**REQUIRED ACTION:** Copy each line containing the word "items" from the records that follow, please.

Dataset entries
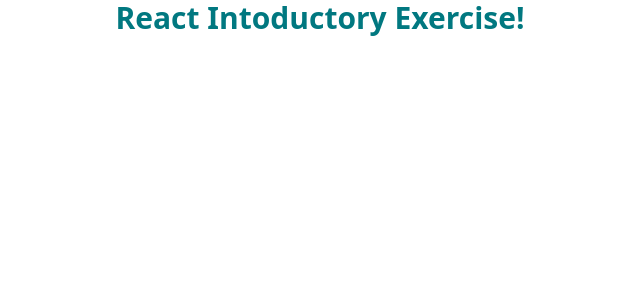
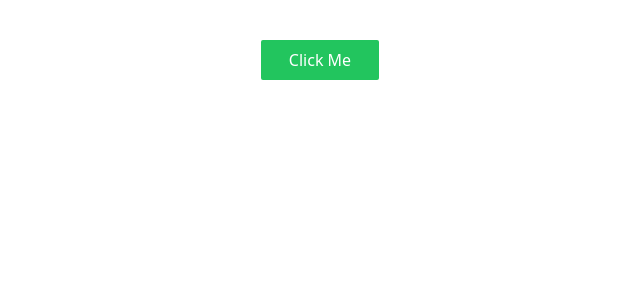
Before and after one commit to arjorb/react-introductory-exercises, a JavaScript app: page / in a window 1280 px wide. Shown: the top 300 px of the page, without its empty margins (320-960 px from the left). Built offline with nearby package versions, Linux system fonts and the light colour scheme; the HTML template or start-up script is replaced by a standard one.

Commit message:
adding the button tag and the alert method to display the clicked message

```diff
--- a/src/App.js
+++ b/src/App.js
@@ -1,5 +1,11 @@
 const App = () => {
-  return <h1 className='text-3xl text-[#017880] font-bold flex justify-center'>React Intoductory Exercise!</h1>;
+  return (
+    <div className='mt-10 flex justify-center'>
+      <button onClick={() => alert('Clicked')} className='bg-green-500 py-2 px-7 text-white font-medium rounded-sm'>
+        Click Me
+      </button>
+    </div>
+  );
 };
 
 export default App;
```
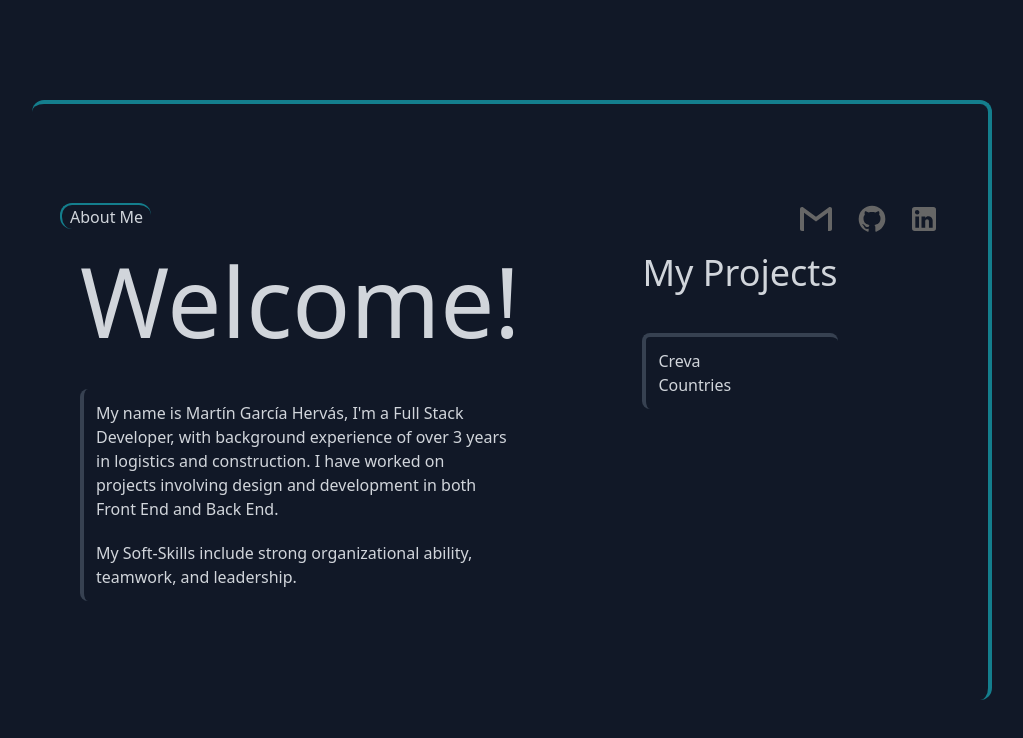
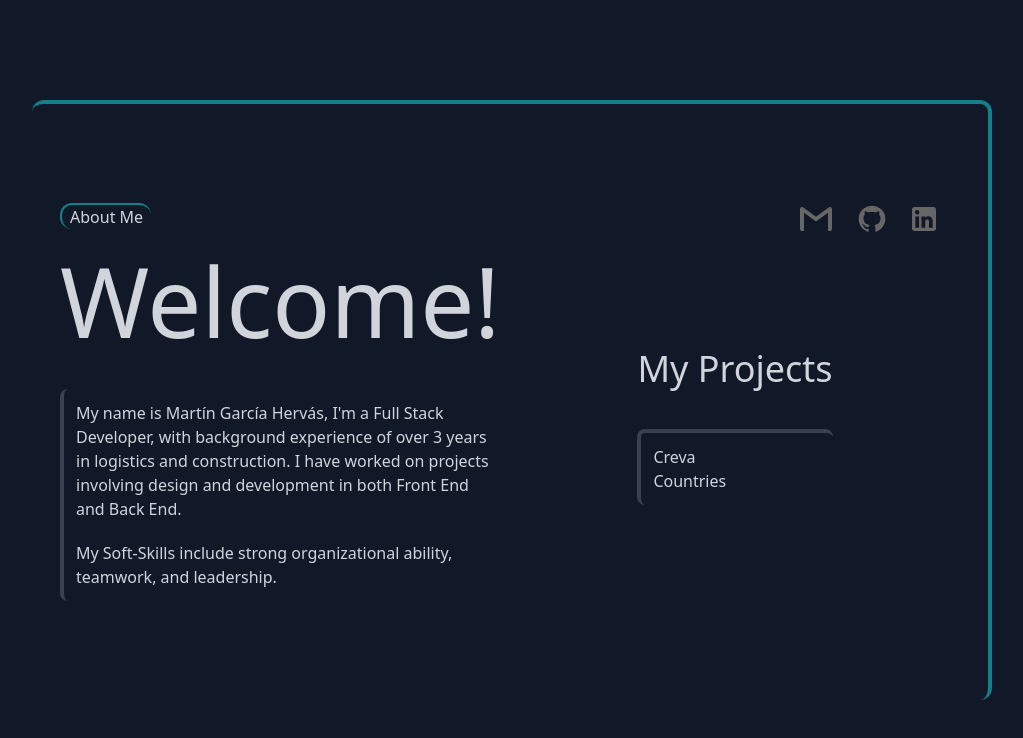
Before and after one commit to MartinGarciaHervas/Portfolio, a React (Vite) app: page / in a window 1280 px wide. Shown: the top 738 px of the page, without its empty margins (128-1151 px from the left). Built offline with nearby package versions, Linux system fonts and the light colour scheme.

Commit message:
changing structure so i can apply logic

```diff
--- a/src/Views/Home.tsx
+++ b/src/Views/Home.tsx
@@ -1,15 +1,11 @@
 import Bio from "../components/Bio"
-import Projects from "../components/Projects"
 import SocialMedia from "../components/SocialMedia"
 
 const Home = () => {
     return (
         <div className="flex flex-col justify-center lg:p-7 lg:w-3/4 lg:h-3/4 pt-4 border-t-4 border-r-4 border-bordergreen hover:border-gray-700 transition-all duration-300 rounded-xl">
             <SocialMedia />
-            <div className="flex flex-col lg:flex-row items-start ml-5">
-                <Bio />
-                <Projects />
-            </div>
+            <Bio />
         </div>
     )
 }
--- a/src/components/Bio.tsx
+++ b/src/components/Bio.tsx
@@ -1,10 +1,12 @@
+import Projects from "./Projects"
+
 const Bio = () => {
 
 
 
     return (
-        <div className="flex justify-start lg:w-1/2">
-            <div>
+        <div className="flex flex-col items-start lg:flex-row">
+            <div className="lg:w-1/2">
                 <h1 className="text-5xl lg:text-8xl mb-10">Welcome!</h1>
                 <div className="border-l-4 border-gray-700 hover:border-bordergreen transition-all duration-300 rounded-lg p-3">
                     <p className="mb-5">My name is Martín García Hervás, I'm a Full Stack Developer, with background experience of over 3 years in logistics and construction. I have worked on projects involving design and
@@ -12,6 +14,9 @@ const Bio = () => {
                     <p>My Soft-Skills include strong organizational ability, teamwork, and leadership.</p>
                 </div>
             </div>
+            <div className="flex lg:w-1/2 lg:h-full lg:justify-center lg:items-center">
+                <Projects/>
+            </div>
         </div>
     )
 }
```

**YOUR RESPONSE:**
-            <div className="flex flex-col lg:flex-row items-start ml-5">
+        <div className="flex flex-col items-start lg:flex-row">
+            <div className="flex lg:w-1/2 lg:h-full lg:justify-center lg:items-center">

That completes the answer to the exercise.